Guatemala  has more than 90 protected areas encompassing about 28 percent of the country’s total land area. Among the different types of protected areas are biosphere reserves, national parks, biotopes, natural monuments, wildlife refuges, and private nature reserves. Several of these are encompassed within larger areas, as is the case with the national parks and biotopes making up the larger Maya Biosphere Reserve .
Most of Guatemala’s protected areas, including the biosphere reserves, have been created since 1990. All of Guatemala’s volcanoes are protected areas. There are also laws in effect to protect endangered wildlife species; among these are Guatemala’s big cats and parrots.

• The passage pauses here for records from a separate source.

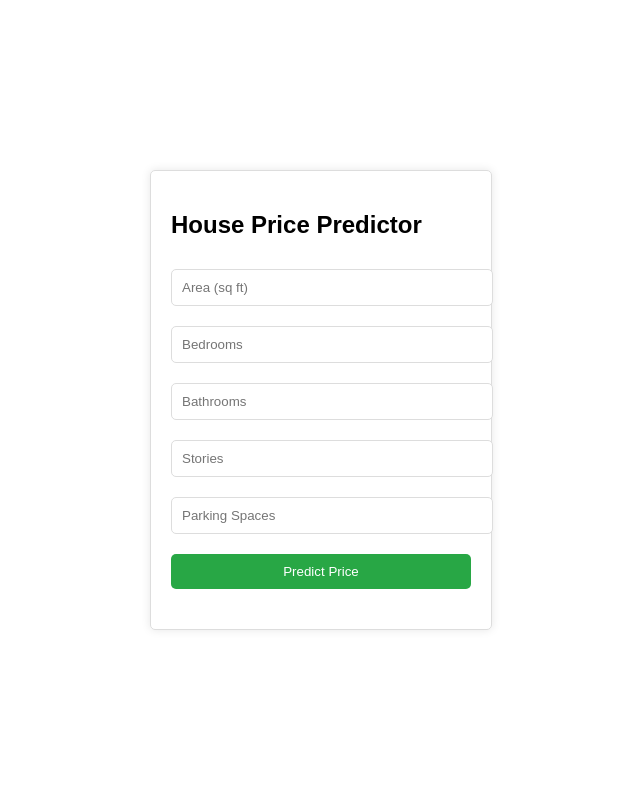
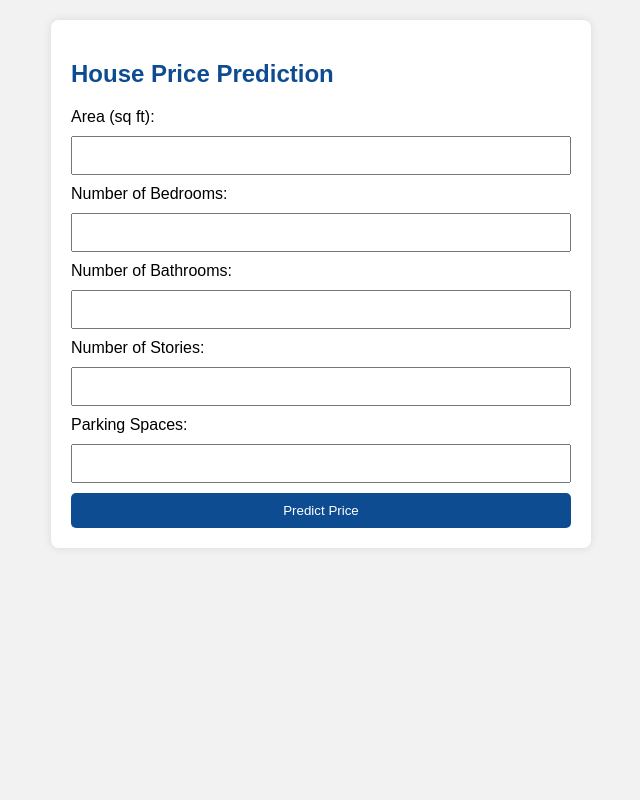
Before and after one commit to rehman-batt/MLOps_Assignment_01, a Flask app: page / in a window 1280 px wide. Shown: the whole page, without its empty margins (319-959 px from the left). Run offline with Flask 3, Linux system fonts and the light colour scheme; parts of the project's set-up code (start-up, migrations or seed data) failed here and were passed over.

Commit message:
minor change in front end

```diff
--- a/templates/index.html
+++ b/templates/index.html
@@ -3,60 +3,81 @@
 <head>
     <meta charset="UTF-8">
     <meta name="viewport" content="width=device-width, initial-scale=1.0">
-    <title>House Price Predictor</title>
+    <title>House Price Prediction</title>
     <style>
         body {
             font-family: Arial, sans-serif;
-            display: flex;
-            justify-content: center;
-            align-items: center;
-            height: 100vh;
+            background-color: #f2f2f2;
             margin: 0;
+            padding: 20px;
         }
         .container {
-            width: 300px;
+            max-width: 500px;
+            margin: 0 auto;
+            background-color: white;
             padding: 20px;
-            border: 1px solid #ddd;
-            border-radius: 5px;
-            box-shadow: 0 0 10px rgba(0,0,0,0.1);
+            box-shadow: 0px 0px 10px rgba(0, 0, 0, 0.1);
+            border-radius: 8px;
         }
-        input, button {
+        h2 {
+            color: #0e4c92;
+        }
+        input[type="number"] {
             width: 100%;
+            padding: 10px;
             margin: 10px 0;
-            padding: 10px;
-            border: 1px solid #ddd;
-            border-radius: 5px;
+            box-sizing: border-box;
         }
         button {
-            background-color: #28a745;
+            background-color: #0e4c92;
             color: white;
+            padding: 10px;
+            width: 100%;
             border: none;
+            border-radius: 5px;
             cursor: pointer;
         }
         button:hover {
-            background-color: #218838;
+            background-color: #003366;
         }
         .result {
-            margin-top: 10px;
+            margin-top: 20px;
+            padding: 10px;
+            background-color: #e0e0e0;
+            border-radius: 5px;
         }
     </style>
 </head>
 <body>
+
     <div class="container">
-        <h2>House Price Predictor</h2>
-        <form id="predict-form">
-            <input type="number" id="area" placeholder="Area (sq ft)" required>
-            <input type="number" id="bedrooms" placeholder="Bedrooms" required>
-            <input type="number" id="bathrooms" placeholder="Bathrooms" required>
-            <input type="number" id="stories" placeholder="Stories" required>
-            <input type="number" id="parking" placeholder="Parking Spaces" required>
+        <h2>House Price Prediction</h2>
+        <form id="predictionForm">
+            <label for="area">Area (sq ft):</label>
+            <input type="number" id="area" name="area" required>
+
+            <label for="bedrooms">Number of Bedrooms:</label>
+            <input type="number" id="bedrooms" name="bedrooms" required>
+
+            <label for="bathrooms">Number of Bathrooms:</label>
+            <input type="number" id="bathrooms" name="bathrooms" required>
+
+            <label for="stories">Number of Stories:</label>
+            <input type="number" id="stories" name="stories" required>
+
+            <label for="parking">Parking Spaces:</label>
+            <input type="number" id="parking" name="parking" required>
+
             <button type="submit">Predict Price</button>
         </form>
-        <div class="result" id="result"></div>
+
+        <div id="result" class="result" style="display:none;">
+            <p>Predicted Price: <span id="predictedPrice"></span></p>
+        </div>
     </div>
 
     <script>
-        document.getElementById('predict-form').addEventListener('submit', function(event) {
+        document.getElementById('predictionForm').addEventListener('submit', function(event) {
             event.preventDefault();
 
             const area = document.getElementById('area').value;
@@ -65,31 +86,36 @@
             const stories = document.getElementById('stories').value;
             const parking = document.getElementById('parking').value;
 
-            fetch('http://127.0.0.1:5000/predict', {
+            const data = {
+                area: parseInt(area),
+                bedrooms: parseInt(bedrooms),
+                bathrooms: parseInt(bathrooms),
+                stories: parseInt(stories),
+                parking: parseInt(parking)
+            };
+
+            fetch('/predict', {
                 method: 'POST',
                 headers: {
-                    'Content-Type': 'application/json',
+                    'Content-Type': 'application/json'
                 },
-                body: JSON.stringify({
-                    area: parseFloat(area),
-                    bedrooms: parseFloat(bedrooms),
-                    bathrooms: parseFloat(bathrooms),
-                    stories: parseFloat(stories),
-                    parking: parseFloat(parking),
-                }),
+                body: JSON.stringify(data)
             })
             .then(response => response.json())
             .then(data => {
                 if (data.status === 'success') {
-                    document.getElementById('result').innerText = Predicted Price: $${data.predicted_price.toFixed(2)};
+                    document.getElementById('predictedPrice').textContent = data.predicted_price;
+                    document.getElementById('result').style.display = 'block';
                 } else {
-                    document.getElementById('result').innerText = Error: ${data.message};
+                    alert('Error: ' + data.message);
                 }
             })
             .catch(error => {
-                document.getElementById('result').innerText = Error: ${error};
+                console.error('Error:', error);
+                alert('An error occurred. Please try again later.');
             });
         });
     </script>
+
 </body>
 </html>
```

The National Protected Areas Council (CONAP) is the entity charged with administering Guatemala’s protected areas. It was created in 1990, along with the National Environmental Commission (CONAMA), which oversees broader environmental matters and was replaced in 2000 by the Ministry of the Environment and Natural Resources (MARN). CONAP has been historically underfunded and understaffed, leaving few resources with which to protect vast areas of land from invasion. Private conservation groups have stepped in to assist CONAP in its mandate and there are now several parks coadministered or primarily administered by private organizations. A specially trained police force began operating in Guatemala’s protected areas in 2005, particularly in the Maya Biosphere Reserve, aided by M-16s and AK-47s to combat well-armed timber and wildlife poachers. All the parks have at least rudimentary ranger stations. In an ongoing effort to attract more park visitation, many have excellent facilities for guest accommodations and well-marked trails.